Data for this exercise:
------------------------------------

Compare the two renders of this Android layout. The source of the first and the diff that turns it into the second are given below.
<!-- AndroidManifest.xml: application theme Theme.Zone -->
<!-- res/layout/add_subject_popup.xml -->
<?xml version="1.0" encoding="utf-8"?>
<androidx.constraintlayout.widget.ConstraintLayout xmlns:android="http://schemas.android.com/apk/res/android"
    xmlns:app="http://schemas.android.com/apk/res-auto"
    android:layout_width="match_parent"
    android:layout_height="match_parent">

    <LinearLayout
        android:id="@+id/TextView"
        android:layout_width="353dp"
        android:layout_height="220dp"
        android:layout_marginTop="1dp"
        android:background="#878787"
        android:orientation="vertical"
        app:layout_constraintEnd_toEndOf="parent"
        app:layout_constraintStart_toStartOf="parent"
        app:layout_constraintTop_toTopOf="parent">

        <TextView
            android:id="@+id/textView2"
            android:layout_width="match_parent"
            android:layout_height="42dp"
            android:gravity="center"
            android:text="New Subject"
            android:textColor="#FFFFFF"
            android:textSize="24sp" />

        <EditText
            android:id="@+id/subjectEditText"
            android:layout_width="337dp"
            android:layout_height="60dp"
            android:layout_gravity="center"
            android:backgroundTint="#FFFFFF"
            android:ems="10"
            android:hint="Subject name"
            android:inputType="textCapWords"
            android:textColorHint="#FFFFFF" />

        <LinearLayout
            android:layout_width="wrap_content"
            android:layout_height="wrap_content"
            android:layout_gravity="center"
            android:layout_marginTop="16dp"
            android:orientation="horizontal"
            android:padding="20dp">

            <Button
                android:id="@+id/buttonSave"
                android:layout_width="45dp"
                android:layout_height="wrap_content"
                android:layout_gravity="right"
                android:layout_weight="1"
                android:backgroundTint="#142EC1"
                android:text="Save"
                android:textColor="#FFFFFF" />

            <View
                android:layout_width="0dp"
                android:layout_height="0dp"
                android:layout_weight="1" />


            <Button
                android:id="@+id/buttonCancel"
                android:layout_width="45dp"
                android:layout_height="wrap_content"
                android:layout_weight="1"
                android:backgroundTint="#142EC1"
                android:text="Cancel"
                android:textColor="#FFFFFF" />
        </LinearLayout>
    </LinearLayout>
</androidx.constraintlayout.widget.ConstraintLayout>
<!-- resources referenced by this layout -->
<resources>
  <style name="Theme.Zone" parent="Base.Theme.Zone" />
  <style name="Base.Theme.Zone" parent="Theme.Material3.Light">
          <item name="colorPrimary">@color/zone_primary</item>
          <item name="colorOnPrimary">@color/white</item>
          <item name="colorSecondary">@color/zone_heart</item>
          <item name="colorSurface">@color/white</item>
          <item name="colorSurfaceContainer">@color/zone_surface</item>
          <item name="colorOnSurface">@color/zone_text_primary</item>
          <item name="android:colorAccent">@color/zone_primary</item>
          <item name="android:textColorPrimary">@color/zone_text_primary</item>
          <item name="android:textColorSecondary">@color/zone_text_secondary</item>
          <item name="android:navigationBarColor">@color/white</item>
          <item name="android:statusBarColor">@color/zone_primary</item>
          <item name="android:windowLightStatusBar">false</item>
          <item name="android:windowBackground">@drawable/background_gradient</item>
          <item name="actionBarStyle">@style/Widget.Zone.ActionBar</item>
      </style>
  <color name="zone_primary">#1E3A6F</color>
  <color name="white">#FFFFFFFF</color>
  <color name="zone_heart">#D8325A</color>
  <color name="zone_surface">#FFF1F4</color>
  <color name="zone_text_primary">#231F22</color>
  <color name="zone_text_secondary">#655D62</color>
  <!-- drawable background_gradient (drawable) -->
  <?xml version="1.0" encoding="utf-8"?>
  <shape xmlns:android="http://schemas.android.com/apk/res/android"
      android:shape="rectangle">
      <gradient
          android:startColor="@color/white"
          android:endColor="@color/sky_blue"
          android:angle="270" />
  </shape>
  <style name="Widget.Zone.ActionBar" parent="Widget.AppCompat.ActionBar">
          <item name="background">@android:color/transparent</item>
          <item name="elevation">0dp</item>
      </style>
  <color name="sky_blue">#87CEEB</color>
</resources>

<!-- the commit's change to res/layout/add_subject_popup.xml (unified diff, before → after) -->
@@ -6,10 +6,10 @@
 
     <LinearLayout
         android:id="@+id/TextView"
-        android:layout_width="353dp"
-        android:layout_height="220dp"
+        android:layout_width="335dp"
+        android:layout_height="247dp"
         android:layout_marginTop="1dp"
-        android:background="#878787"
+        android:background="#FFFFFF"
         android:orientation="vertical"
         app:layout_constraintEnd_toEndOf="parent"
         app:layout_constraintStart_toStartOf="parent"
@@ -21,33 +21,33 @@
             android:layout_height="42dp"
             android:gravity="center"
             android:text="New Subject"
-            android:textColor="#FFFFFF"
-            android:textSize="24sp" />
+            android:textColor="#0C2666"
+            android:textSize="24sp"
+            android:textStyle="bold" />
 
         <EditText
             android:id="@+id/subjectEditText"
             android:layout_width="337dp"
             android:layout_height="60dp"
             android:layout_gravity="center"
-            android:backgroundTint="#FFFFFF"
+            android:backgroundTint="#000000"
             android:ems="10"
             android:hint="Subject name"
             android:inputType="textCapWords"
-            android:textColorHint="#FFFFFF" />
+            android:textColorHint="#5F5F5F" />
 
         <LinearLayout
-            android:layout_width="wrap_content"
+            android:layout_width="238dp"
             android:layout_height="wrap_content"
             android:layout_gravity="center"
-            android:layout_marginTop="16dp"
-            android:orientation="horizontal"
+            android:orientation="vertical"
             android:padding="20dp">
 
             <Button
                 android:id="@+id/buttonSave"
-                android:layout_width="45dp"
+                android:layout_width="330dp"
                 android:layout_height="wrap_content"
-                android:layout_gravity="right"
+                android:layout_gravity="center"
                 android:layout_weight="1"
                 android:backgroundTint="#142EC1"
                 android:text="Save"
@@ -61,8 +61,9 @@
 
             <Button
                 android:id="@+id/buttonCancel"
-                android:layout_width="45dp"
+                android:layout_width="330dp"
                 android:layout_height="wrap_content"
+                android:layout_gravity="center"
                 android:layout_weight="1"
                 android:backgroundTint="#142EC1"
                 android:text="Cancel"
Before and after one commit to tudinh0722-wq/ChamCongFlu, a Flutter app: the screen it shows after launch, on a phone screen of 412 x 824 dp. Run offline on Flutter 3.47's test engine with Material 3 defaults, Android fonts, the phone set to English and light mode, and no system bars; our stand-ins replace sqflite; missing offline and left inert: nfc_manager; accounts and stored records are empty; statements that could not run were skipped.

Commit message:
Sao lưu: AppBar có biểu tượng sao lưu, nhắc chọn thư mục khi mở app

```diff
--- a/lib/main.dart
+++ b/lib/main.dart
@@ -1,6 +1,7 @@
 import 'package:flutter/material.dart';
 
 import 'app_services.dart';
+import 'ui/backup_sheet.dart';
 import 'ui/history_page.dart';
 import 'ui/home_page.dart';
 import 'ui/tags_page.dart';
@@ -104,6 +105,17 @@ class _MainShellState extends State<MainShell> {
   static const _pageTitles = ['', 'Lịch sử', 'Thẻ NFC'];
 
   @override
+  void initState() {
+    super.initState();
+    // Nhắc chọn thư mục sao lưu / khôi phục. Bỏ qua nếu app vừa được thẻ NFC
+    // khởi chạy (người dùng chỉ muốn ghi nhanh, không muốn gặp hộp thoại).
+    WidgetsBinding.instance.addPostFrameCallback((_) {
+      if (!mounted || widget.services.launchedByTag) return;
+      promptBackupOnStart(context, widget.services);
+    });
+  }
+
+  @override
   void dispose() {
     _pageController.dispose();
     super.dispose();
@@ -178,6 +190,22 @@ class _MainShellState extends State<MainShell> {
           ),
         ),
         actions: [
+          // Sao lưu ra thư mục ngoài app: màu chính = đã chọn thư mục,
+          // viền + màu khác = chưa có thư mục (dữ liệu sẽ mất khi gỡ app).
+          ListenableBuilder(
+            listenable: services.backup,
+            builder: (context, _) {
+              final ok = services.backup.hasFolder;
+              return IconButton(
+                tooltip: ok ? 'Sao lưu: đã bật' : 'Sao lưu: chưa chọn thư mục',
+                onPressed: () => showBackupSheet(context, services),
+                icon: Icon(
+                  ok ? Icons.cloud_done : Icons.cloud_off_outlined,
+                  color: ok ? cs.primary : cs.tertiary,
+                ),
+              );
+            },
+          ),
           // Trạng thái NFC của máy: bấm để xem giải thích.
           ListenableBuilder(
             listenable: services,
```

------------------------------------

Exercise brief:
In the entries above, how many lines include the word "import"? Only the number should be given.

Output:
6